Macron and his government have been holding talks all week in order to decide whether to extend a weekend lockdown to the Paris region and other hard-hit areas, or whether to opt for other measures to slow down the epidemic spread.
So far three areas of France have been placed under a weekend lockdown: Nice and a large stretch of the French Riviera, the northern town of Dunkirk and the Pas-de-Calais département, a bit further south.
The weekend lockdown imposes a complete ‘stay home’ order at the weekend, with only essential trips out of the home allowed and attestations needed for all trips. The 6pm-6am curfew remains in place during the week.
But how effective are these measures?
Initial results are encouraging, albeit modest.
Three and a half weeks since the first lockdown weekend entered into effect in the Alpes-Maritimes département encompassing Nice and the French Riviera, the incidence rate has dropped from nearing 530 new cases per 100,000 inhabitants to 446.7, according to the latest public health data.
In Pas-de-Calais, where the measure was imposed a week later, the incidence rate is still rising but has slowed down its rise and is currently at 407.4 new cases per 100,000 inhabitants.
The graphic below illustrates the change in these two départements’ incidence rates compared to the rest of France.
Graphic: Guillaume Rozier, CovidTracker
The rather steep drop in Alpes-Maritimes began around February 20th, before the first weekend lockdown, which seemingly indicates that the drop preceded the new measure.
However when controlling for the number of tests, which increased over the same period, the data shows a visible drop in the week that followed the first seven days after the first weekend lockdown in the areas of Alpes-Maritimes, indicating that the measure did have an impact.
Mais le dépistage a sensiblement évolué, et donc brouillé cet indicateur.

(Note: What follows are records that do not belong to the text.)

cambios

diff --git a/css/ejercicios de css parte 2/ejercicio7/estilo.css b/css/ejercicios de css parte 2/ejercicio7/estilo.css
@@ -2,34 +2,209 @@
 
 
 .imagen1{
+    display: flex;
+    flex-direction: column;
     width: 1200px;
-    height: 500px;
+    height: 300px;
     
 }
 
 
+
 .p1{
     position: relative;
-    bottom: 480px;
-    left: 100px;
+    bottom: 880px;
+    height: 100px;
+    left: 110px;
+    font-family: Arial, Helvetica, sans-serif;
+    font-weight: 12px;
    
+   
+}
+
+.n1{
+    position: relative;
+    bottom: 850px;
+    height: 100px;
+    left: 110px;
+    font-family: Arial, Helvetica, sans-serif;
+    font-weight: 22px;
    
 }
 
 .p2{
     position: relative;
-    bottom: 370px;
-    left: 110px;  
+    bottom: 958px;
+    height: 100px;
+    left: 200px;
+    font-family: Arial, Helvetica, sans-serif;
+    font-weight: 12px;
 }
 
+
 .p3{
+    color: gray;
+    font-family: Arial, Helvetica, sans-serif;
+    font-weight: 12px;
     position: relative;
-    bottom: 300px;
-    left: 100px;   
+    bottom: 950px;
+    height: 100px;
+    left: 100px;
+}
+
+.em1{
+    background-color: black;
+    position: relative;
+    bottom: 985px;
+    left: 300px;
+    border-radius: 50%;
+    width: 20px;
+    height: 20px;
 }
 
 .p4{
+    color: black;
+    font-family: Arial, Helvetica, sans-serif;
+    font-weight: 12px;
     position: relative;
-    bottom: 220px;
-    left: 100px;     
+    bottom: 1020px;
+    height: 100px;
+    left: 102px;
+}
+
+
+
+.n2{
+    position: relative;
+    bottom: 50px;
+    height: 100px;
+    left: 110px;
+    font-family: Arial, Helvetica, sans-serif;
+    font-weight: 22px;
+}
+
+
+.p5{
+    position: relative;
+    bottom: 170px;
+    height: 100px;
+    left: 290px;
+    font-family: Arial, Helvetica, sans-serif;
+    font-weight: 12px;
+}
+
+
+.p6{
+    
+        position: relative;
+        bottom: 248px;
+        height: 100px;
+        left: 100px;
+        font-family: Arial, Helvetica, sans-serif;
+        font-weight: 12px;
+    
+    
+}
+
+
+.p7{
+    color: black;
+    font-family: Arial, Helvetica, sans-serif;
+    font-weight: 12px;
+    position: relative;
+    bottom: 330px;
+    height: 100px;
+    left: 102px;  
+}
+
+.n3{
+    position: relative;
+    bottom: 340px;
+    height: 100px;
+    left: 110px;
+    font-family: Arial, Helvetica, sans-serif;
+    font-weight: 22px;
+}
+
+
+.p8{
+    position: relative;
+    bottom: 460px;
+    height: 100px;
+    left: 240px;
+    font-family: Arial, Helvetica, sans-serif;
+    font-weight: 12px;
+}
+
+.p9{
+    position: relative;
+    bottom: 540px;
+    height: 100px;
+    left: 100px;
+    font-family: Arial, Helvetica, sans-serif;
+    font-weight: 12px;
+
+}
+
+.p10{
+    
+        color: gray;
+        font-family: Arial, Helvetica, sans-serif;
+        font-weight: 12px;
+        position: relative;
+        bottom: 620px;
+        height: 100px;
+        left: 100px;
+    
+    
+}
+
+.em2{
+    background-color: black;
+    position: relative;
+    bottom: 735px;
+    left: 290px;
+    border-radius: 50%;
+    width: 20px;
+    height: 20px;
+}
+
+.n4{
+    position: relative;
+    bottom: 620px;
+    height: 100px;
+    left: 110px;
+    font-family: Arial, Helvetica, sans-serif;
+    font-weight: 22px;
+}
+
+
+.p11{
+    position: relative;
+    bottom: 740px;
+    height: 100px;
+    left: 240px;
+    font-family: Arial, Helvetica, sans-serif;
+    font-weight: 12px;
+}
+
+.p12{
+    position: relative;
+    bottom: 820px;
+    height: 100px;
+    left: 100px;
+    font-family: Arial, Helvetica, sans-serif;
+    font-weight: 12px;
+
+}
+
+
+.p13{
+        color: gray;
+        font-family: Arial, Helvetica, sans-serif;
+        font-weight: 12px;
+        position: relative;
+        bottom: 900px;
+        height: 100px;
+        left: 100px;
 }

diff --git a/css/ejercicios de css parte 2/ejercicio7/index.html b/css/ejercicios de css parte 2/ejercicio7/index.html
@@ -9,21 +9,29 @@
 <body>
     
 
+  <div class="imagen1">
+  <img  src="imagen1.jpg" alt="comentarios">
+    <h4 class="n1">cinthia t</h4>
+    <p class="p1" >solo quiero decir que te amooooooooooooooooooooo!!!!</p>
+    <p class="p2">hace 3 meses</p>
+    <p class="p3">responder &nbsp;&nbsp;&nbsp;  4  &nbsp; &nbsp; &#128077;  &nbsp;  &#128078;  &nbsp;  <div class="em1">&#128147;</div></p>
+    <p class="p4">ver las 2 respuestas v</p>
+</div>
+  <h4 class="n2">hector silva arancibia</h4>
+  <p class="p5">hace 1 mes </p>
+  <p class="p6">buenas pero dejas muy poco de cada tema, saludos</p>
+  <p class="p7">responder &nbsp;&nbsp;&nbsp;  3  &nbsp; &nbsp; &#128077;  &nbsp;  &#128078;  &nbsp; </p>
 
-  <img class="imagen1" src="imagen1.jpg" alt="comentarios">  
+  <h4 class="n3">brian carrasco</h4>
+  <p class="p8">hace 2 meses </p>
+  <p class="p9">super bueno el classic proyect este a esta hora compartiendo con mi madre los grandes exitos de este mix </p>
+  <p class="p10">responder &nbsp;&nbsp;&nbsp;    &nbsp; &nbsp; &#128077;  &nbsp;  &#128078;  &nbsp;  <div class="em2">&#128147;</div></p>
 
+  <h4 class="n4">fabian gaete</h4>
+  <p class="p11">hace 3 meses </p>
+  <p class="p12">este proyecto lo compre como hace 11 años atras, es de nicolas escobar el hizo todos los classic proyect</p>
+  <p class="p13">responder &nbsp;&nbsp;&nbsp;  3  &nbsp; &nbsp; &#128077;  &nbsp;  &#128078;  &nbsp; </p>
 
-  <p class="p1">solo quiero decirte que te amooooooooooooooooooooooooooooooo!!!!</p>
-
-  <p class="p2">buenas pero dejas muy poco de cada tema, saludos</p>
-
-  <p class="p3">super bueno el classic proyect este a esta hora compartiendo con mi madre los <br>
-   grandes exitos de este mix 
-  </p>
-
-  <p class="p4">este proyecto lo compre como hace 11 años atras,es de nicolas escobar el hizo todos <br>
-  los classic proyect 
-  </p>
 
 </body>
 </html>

Si on regarde le taux de positivité (proportion de tests positifs dans l’ensemble des tests), on observe une baisse une dizaine de jours après la mise en place de la mesure. (2/n) pic.twitter.com/67V9OCx5bO
— GRZ – CovidTracker (@GuillaumeRozier) March 17, 2021
In Dunkirk, which imposed a weekend lockdown at the same time as Nice and the 62 other towns and cities in Alpes-Maritimes, the incidence rate has also dropped over the same period.
While Public health agency Santé Publique France does not publish exact incidence rates on a town or commune level, the latest estimates provided by local authorities put the rate at 673, down from over 1,000 before the first weekend lockdown.
What about hospitals?
Hospital occupancy rates remain pretty much unchanged, according to French data scientist Guillaume Rozier.
“Perhaps (they are) decreasing slightly,” Rozier said in a tweet, but “the curve is too unstable to draw conclusions.”
Graphic: Guillaume Rozier, CovidTracker
Alpes-Maritimes, Dunkirk and Pas-de-Calais this week all reported high intensive care ward occupancy rates of 111 per cent, 100 percent and 120 percent respectively, meaning Covid patients effectively had filled up their ICUs.
Previous stages of the epidemic have shown that the impact on hospital occupancy usually comes several weeks after case numbers begin to fall, which means that the weekend lockdown could soon alleviate pressure on hospitals in the areas concerned.
However it seems clear that this is not a ‘quick fix’ solution.
The Paris region has incidence rates approaching 500 in several départements, of which suburb Seine-Saint-Denis reported the worst of all: 505.8 new cases per 100,000 inhabitants on March 14th, according to the latest data published.
Hospitals in the area are also under severe pressure, with non-emergency surgery cancelled and some seriously ill patients transferred to other regions.
President Macron hinted on Wednesday that a weekend lockdown might not be the best suited measure in Île-de-France, where commuters travel regularly between Paris with its suburbs and where many – especially in poverty-stricken areas like some parts of Seine-Saint-Denis – live in small apartments without access to a garden or greenery nearby.
The other option apparently under consideration is a short but complete lockdown. This measure has so far not been tried in France – the first and second lockdowns were nationwide and lasted two months and six weeks respectively, so it is hard to know how effective a short, regional lockdown would be.